Eggplant parmesan is another go-to dish for me. It was one of the first recipes I shared on this blog and I do love it, but it’s a little too heavy to make right now.
Then there’s the eggplant puree recipe I got from the local paper well over a decade ago. This is an appetizer I used to love eating at one of my old stand-by restaurants (which will remain unnamed although locals will know it right away) and which I no longer frequent for reasons we won’t go into here. Even still, it’s delicious, easy, healthy and loaded with roasted garlic.
When David brought home a spectacular piece of swordfish from Groomer’s today, I realized it would pair best with caponata. So caponata it is. I’ll serve it with grilled zucchini and top it with my homemade tomato sauce.
What to do with the two remaining eggplants? I guess I’ll whip up the eggplant puree and gift it to someone I recently met who moved to town a few months ago and is raving over this restaurant dish, too.
I do know the way to people’s hearts, so today I am doubling your eggplant pleasure with two recipes. Hopefully, you’re doubly excited.
- 1 1/2 lbs. of unpeeled eggplant cut into 3/4" pieces
- 1 tablespoon coarse Kosher salt
- 1/2 cup olive oil divided into two 1/4 cups

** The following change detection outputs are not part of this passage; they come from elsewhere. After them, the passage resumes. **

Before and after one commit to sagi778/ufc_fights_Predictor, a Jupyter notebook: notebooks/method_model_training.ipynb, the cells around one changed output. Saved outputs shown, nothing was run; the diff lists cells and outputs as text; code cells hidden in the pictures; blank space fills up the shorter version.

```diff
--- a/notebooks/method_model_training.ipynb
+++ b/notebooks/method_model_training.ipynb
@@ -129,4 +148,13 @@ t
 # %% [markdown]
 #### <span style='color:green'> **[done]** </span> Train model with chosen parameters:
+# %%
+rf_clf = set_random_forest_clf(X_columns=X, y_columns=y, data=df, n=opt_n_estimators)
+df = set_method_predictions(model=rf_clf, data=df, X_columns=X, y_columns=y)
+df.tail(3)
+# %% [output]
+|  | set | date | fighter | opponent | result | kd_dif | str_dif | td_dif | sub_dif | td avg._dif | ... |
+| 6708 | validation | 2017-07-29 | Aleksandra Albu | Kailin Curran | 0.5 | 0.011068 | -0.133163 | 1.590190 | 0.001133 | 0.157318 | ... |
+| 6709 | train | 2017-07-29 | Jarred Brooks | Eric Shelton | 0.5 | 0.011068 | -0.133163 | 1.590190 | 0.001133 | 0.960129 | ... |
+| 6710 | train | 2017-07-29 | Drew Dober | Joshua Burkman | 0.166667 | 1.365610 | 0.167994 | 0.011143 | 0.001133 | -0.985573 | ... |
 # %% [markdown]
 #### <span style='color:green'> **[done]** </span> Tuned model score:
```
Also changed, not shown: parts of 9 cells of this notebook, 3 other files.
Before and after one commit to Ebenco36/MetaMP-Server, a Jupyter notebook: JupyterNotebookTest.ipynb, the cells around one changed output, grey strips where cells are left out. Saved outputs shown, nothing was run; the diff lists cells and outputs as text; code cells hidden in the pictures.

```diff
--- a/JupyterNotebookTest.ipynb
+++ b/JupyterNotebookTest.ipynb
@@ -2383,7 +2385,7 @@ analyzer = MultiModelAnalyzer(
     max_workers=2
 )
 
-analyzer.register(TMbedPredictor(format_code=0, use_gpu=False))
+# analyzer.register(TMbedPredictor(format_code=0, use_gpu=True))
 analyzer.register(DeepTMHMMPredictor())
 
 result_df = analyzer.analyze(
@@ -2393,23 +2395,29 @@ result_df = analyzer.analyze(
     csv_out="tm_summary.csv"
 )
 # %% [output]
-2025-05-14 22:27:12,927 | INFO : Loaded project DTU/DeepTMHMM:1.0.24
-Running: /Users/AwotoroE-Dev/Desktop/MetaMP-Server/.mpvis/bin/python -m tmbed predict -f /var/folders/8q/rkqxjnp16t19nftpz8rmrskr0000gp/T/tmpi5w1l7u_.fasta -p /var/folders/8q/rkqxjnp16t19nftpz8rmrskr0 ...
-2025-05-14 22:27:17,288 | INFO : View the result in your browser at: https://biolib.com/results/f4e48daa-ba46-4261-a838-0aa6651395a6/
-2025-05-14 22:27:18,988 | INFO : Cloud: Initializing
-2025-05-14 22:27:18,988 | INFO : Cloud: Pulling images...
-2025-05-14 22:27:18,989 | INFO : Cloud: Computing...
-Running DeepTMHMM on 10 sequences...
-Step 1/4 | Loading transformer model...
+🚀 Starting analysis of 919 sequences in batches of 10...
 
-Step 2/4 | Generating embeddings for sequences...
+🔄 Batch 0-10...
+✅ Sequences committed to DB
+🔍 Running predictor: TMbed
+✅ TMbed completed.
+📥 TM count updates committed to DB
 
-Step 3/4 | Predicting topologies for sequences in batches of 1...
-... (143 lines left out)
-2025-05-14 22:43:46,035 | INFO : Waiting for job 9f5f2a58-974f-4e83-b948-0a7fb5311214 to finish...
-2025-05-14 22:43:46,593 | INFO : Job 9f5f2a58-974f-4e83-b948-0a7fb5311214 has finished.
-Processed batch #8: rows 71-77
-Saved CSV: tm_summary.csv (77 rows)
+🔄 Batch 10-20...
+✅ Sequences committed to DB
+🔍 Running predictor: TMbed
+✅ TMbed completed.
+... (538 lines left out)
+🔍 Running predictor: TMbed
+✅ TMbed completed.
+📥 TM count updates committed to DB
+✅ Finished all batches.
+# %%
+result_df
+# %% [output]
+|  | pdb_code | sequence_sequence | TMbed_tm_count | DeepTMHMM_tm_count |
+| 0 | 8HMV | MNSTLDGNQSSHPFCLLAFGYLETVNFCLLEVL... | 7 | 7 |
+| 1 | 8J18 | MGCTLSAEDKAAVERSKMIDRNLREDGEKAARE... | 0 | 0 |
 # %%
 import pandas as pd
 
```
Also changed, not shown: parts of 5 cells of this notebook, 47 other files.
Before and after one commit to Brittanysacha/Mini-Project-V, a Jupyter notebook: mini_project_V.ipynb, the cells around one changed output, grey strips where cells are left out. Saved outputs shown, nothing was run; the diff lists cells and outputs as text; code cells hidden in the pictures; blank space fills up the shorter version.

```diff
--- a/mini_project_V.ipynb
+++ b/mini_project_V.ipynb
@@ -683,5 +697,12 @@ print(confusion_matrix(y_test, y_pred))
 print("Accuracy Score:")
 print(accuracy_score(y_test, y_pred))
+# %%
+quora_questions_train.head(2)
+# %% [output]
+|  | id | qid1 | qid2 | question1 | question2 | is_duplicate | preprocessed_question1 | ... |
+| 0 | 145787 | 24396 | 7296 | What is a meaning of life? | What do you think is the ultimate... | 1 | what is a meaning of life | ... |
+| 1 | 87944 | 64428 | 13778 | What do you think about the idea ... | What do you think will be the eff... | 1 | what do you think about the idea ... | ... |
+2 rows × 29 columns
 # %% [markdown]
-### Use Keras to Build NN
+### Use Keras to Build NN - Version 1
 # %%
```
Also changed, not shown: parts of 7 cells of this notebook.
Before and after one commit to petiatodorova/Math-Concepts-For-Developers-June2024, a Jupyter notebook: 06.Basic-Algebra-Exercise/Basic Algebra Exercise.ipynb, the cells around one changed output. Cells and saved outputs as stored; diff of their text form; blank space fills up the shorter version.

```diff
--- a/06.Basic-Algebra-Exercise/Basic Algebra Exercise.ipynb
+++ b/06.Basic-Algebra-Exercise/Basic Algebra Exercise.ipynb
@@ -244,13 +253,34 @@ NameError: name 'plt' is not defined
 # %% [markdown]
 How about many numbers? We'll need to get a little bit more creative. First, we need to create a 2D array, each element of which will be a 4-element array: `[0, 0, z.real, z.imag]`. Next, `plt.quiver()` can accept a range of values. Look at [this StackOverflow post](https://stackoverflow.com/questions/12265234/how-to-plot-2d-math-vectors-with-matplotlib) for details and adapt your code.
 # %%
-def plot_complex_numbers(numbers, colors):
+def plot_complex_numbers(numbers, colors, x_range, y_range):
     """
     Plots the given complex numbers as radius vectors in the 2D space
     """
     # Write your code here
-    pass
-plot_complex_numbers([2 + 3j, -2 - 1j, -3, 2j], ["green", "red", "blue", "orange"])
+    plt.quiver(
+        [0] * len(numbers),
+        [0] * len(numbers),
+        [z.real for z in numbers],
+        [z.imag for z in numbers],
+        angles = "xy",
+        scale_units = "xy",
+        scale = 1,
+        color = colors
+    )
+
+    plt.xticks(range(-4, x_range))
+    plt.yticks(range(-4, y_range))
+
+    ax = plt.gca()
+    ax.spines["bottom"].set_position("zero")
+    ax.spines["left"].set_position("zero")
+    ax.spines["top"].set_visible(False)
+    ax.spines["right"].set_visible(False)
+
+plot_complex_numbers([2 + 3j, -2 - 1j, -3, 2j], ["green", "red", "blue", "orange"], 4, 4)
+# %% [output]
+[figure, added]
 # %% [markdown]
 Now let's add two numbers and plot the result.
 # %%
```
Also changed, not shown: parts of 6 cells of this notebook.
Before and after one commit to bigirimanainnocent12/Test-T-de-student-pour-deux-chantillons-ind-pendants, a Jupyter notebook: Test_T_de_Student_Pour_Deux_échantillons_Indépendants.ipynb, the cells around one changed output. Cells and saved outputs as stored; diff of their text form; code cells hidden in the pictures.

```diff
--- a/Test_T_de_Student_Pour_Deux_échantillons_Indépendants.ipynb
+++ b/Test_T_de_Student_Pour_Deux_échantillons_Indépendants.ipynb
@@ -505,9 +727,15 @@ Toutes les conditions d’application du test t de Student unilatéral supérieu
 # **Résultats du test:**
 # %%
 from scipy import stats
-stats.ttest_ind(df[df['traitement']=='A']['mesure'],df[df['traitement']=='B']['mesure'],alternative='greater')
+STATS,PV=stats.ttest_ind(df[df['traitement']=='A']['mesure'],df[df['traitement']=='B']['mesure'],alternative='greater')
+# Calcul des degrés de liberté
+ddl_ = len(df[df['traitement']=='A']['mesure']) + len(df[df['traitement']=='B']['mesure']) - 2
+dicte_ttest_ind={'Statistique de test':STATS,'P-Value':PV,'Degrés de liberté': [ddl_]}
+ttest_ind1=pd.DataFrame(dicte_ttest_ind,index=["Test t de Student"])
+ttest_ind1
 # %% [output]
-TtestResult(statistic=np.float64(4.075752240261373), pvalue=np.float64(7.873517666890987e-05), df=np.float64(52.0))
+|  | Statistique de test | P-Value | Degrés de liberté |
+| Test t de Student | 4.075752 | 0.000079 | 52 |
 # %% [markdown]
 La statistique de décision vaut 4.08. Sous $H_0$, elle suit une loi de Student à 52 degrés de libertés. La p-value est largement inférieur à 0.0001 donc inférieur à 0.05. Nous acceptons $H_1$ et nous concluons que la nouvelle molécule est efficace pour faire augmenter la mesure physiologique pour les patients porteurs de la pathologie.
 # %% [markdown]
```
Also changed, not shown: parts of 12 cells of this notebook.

- 1 cup coarsely diced yellow onion 1/2" dice
- 3-4 medium red bell peppers chopped into 3/4" cubes (to make 2 1/2 cups)
- 1 cup coarsely chopped celery 1/2" dice
- Ripe Italian-type tomatoes about 8 medium, lightly pureed in a food processor or blender to make 1 3/4 cups puree and chunk combo
- 1/4 cup red wine vinegar
- 2 tablespoons sugar
- 1/2 teaspoon minced garlic
- 1/4 cup pitted black olives sliced
- 1/4 cup capers the smallest available, plus another Tablespoon if desired
- Salt and freshly ground black pepper to taste
Sprinkle the eggplant with the coarse salt and toss the cubes. Let them drain in a colander for 30-60 minutes, then pat them dry with paper towels. As it sits, you will see a dark liquid emitted and that is the "bitterness" of the eggplant.
Preheat oven to 375 degrees.
Heat 1/4 cup olive oil in a 12" skillet and saute the onion, peppers and celery over moderately high heat for 5 minutes, stirring as it cooks.
Add the remaining 1/4 cup of olive oil and let it heat. Once it's hot, add the eggplant and cook for another 5 minutes. Add the tomato puree, red wine vinegar, sugar and garlic and cook for another 2 minutes.
In the skillet (if the handle is oven-proof) or transfer to a baking dish, bake the caponata uncovered for 20 minutes, stirring occasionally. Add the olives and capers and stir well. Bake another 30 minutes or a little longer until most of the liquid has evaporated, stirring frequently to get it to the right consistency which is thick not liquidy.
Cool the caponata, then taste and season with salt and pepper. Refrigerate in a covered dish for 24 hours before serving. The caponata will keep for a week in the refrigerator or at least six months if placed in the freezer in plastic containers.
If I remember correctly, this recipe is from the Liberty Bar in San Antonio. Every time my BFF in grad school and I went to eat there, we always started with this appetizer. And moved on to the beantastic Emiliano Salad.
- 1 whole eggplant about 1 1/2-2 lbs.
- olive oil to brush on the eggplant
- 1 whole head garlic
- 1 tablespoon olive oil or to taste
- 1 teaspoon lemon juice or to taste
- Kosher or sea salt
- Dash of cayenne
- Grilled bread or good pita
- Butter or olive oil
- Parmesan cheese optional
Place eggplant and garlic in 350 degree oven and bake until very soft, at least 45-50 minutes. Remove from the oven and allow to cool a little. Scoop eggplant out of the skin and put in a food processor.
Slice off top of garlic head with a sharp knife and squeeze softened garlic into the food processor.
Puree to a smooth consistency. Add olive oil and lemon juice to taste in proportion of 3 parts olive oil to 1 part lemon juice. Salt lightly and season with a dash of cayenne.
Serve with grilled bread or toasted pita that has been brushed with butter or olive oil and sprinkled with Parmesan cheese, if desired.